The headwords of the Academic Word List (AWL) are the stem form of the words. The number after each headword is the sublist the word family is in. The sublists have the word families of the AWL with the most frequently used member of the family in italics. Table 1 on The Sublists page shows the coverage of the sublists over the Academic Corpus (a corpus is a body or collection of texts) and the number of pages of text a learner needs to read in order to encounter the words.
The Words in the academic word list should be learned in several ways
- Learners should read academic texts and listen to academic lectures and discussions. Where possible, the written and spoken texts should not be too difficult for learners, with no more than about 5% of the running words in the texts being new words for the learners.
- Learners should have the chance to speak in academic discussion and write academic texts using academic vocabulary.

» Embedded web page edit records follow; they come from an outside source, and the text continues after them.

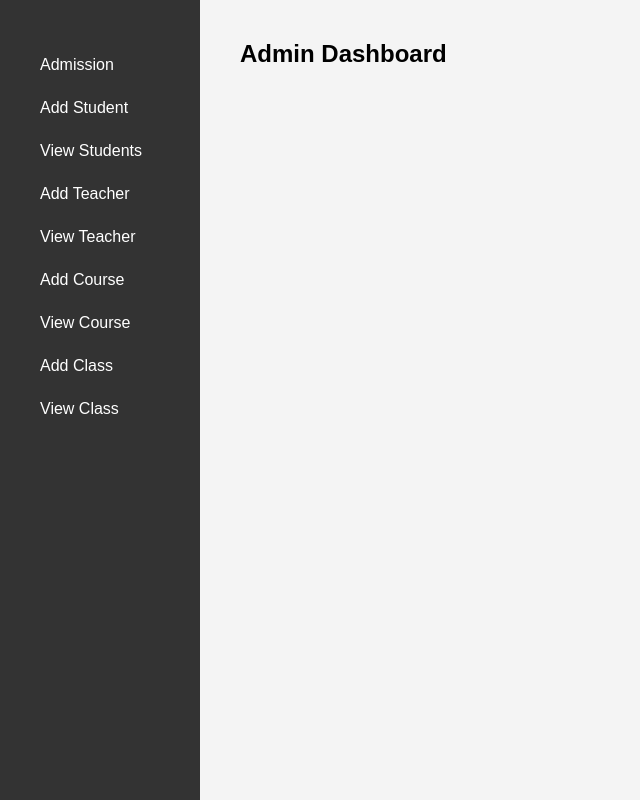
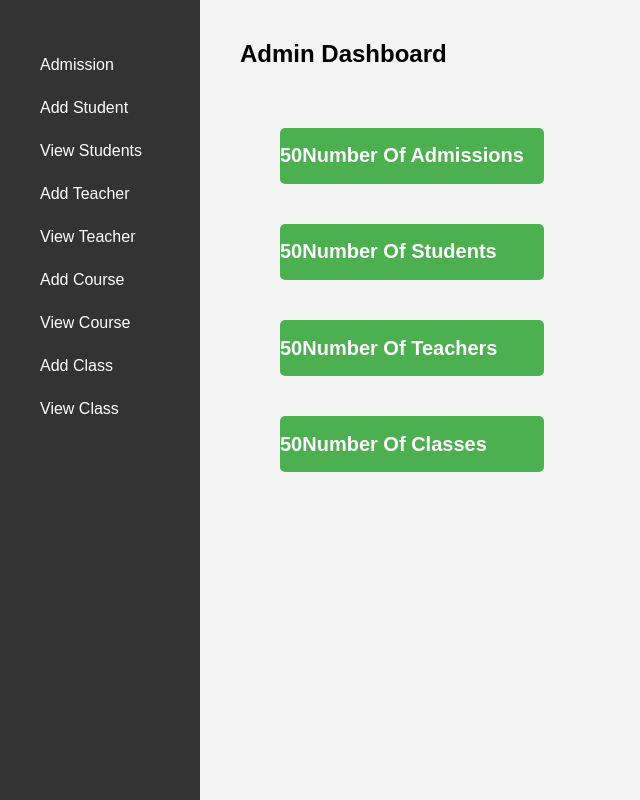
Before and after one commit to EsimoGodwillEyabi/schoolmanagementsystem, a PHP site: page /adminhome.php in a window 1280 px wide. Shown: the part 68-868 px from the top of the page, without its empty margins (0-640 px from the left). Run offline with PHP 8.4, Linux system fonts and the light colour scheme; the visitor is signed in with stand-in values (Sample User, id 1).

Commit message:
add marks modified and others

```diff
--- a/admin_sidebar.php
+++ b/admin_sidebar.php
@@ -7,13 +7,13 @@
 </head>
 <body>
      <header>
+
          <nav class="nav-admindashboard">
             <div>
                 <h1 class="nav-title-admin">Admin Dashboard</h1>
             </div>
             <div class="nav-links">
-                <ul>
-
+               <ul>
                     <li><a  class="logout-box" href="logout.php">Logout</a></li>
                 </ul>
             </div>
@@ -35,6 +35,5 @@
                 <li><a href="view_class.php">View Class</a></li>
             </ul>
         </aside>
-
 </body>
 </html>
--- a/adminhome.php
+++ b/adminhome.php
@@ -20,19 +20,90 @@ elseif($_SESSION['usertype'] !=="admin") {
        include 'admin_css.php'
 
       ?>
+
+    <style>
+       .hadmission1,
+       .hadmission {
+        font-size: 20px;
+       }
+       .flex_container {
+        display: flex;
+       flex-direction: row;
+        }
+
+        .admission {
+            display: flex;
+            background-color: #4CAF50;
+            color: white;
+            padding-right: 20px;
+            text-align: center;
+            border-radius: 5px;
+            margin: 40px;
+        }
+    </style>
+
+
 </head>
 <body class="body-admindashboard">
 
-      <?php
+       <header>
 
-       include 'admin_sidebar.php'
+         <nav class="nav-admindashboard">
+            <div>
+                <h1 class="nav-title-admin">Admin Dashboard</h1>
+            </div>
+            <div class="nav-links">
+               <ul>
+                    <li><a  class="logout-box" href="logout.php">Logout</a></li>
+                </ul>
+            </div>
+        </nav>
+    </header>
 
-      ?>
+       <main class="main-admindashboard">
 
-        <section class="content-admin">
+        <aside class="sidebar-admin">
+            <ul>
+                <li><a href="admission.php">Admission</a></li>
+                <li><a href="add_student.php">Add Student</a></li>
+                <li><a href="view_student.php">View Students</a></li>
+                <li><a href="add_teacher.php">Add Teacher</a></li>
+                <li><a href="view_teacher.php">View Teacher</a></li>
+                <li><a href="add_course.php">Add Course</a></li>
+                <li><a href="view_course.php">View Course</a></li>
+                <li><a href="add_class.php">Add Class</a></li>
+                <li><a href="view_class.php">View Class</a></li>
+            </ul>
+        </aside>
+
+     <section class="content-admin">
             <h2>Admin Dashboard</h2>
-        </section>
 
+        <div class = "flex_container">
+         <div>
+            <div class="admission">
+                 <h1 class="hadmission1"> 50 </h1>
+                <h1 class="hadmission"> Number Of Admissions </h1>
+            </div>
+
+             <div class="admission">
+                 <h1 class="hadmission1"> 50 </h1>
+                <h1 class="hadmission"> Number Of Students </h1>
+             </div>
+         <div>
+         <div>
+             <div class="admission">
+                 <h1 class="hadmission1"> 50 </h1>
+                <h1 class="hadmission"> Number Of Teachers </h1>
+            </div>
+
+            <div class="admission">
+                 <h1 class="hadmission1"> 50 </h1>
+                <h1 class="hadmission"> Number Of Classes </h1>
+            </div>
+
+        </div>
+      </section>
     </main>
 
 </body>
--- a/index.php
+++ b/index.php
@@ -71,8 +71,6 @@ if ($_SERVER['REQUEST_METHOD'] === 'POST') {
               <nav class="navigation1">
                  <ul>
                                         <li><a href="index.html">Home</a></li>
-                                        <li><a href="university.html">University</a></li>
-                                        <li><a href="#">Secondary & Primary</a></li>
                                         <li><a href="about_us.html">About Us</a></li>
                                         <li><a href="login.php" class="btn-success">login</a></li>
                                         <li><a href="admissionform.php" class="btn-success">Admission</a></li>
--- a/mycourses.php
+++ b/mycourses.php
@@ -47,9 +47,8 @@ $course_sql = "
        course_code,
         course_name
     FROM teaccher_course
-    LEFT JOIN course N course_id = course_id
     WHERE teaccher_id = ?
-    ORDER BY course_id DESC
+    ORDER BY id DESC
 ";
 $course_stmt = mysqli_prepare($conn, $course_sql);
 if (!$course_stmt) {
--- a/register_course.php
+++ b/register_course.php
@@ -159,7 +159,7 @@ if ($student_q) {
                     <input type="hidden" name="student_id" value="<?php echo htmlspecialchars($student_id); ?>">
                     <div>
                         <label for="course">Select Course</label>
-                        <select name="course_id" id="course" required>
+                        <select name="course_code" id="course_name" required>
                             <option value="">-- Select a Course --</option>
                             <?php foreach($courses as $course): ?>
                                 <option value="<?php echo htmlspecialchars($course['course_code']); ?>">
@@ -171,7 +171,7 @@ if ($student_q) {
                     </div>
                     <div>
                         <label for="accademic_year">Academic Year</label>
-                        <select name="year_id" id="accademic_year" required>
+                        <select name="year_id" id="year_id" required>
                             <option value="">-- Select Academic Year --</option>
                             <?php foreach($accademic_years as $ay): ?>
                                 <option value="<?php echo htmlspecialchars($ay['first_semester']); ?>">
--- a/teacher_data_check.php
+++ b/teacher_data_check.php
@@ -65,6 +65,7 @@ if ($_SERVER['REQUEST_METHOD'] === 'POST') {
     // Prepare and execute SQL query using prepared statement
     $sql = "INSERT INTO teaccher (teaccher_id, fullname, description, phone, email) VALUES (?, ?, ?, ?, ?)";
 
+
     $stmt = mysqli_prepare($conn, $sql);
     if ($stmt) {
         mysqli_stmt_bind_param($stmt, "sssss", $teacher_id, $full_name, $description, $phone, $email);
--- a/view_student.php
+++ b/view_student.php
@@ -17,7 +17,7 @@ $conn=mysqli_connect($host,$user,$password,$db);
 
 //Selecting data from mysql
 // Order by `user_id` (table uses `user_id` column) to avoid errors if `id` doesn't exist
-$sql = "SELECT * FROM user ORDER BY user_id DESC";
+$sql = "SELECT * FROM user WHERE usertype = 'student' ORDER BY user_id DESC";
 
 $result = mysqli_query($conn, $sql);
 
```
Also changed, not shown: mystudents.php (+9 -2 lines), register_course_check.php (+45 -74 lines).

- Learners should directly study words from the list using word cards and doing intensive study of short academic texts.
Learning the words in the academic word list
- Start with Sublist 1. If these words are known, move on to Sublist 2 down to Sublist 10.
- Don't start with the headwords starting with the letter 'A' and work down the list, but choose words that do not look like each other and are not related in meaning.
- Check the list for words you find in texts. If the words are in the AWL, you should learn them. If they are not in the list, then check West's General Service List. If the words are not in the most frequent 2000 words of English or the AWL, then think carefully about whether or not you need to learn them.
- Focus on retrieving the words rather than recognising them. Every time you retrieve a word the connection between the form of the word and its meaning is made stronger. Using word cards with the word to be learned on one side and the translations on the other forces you to retrieve the word.
- Space the number of repetitions of the words you are learning because spacing repetitions results in longer lasting memory. The best spacing is to review the words a few minutes after first looking at them, then an hour or so later, then the next day, then a week later and then a couple of weeks after that.
- Process the words thoughtfully so that the depth of learning is better. Use techniques which encourage you to make a lot of associations with the words you are learning. For example, think of language contexts and situational contexts in which you could use the words.
- Avoid interference between the words you are learning by choosing words which are spelled differently and start with different letters. Don't learn words with similar meanings at the same time. Words which look the same or share similar meanings are easy to confuse and make your learning less effective.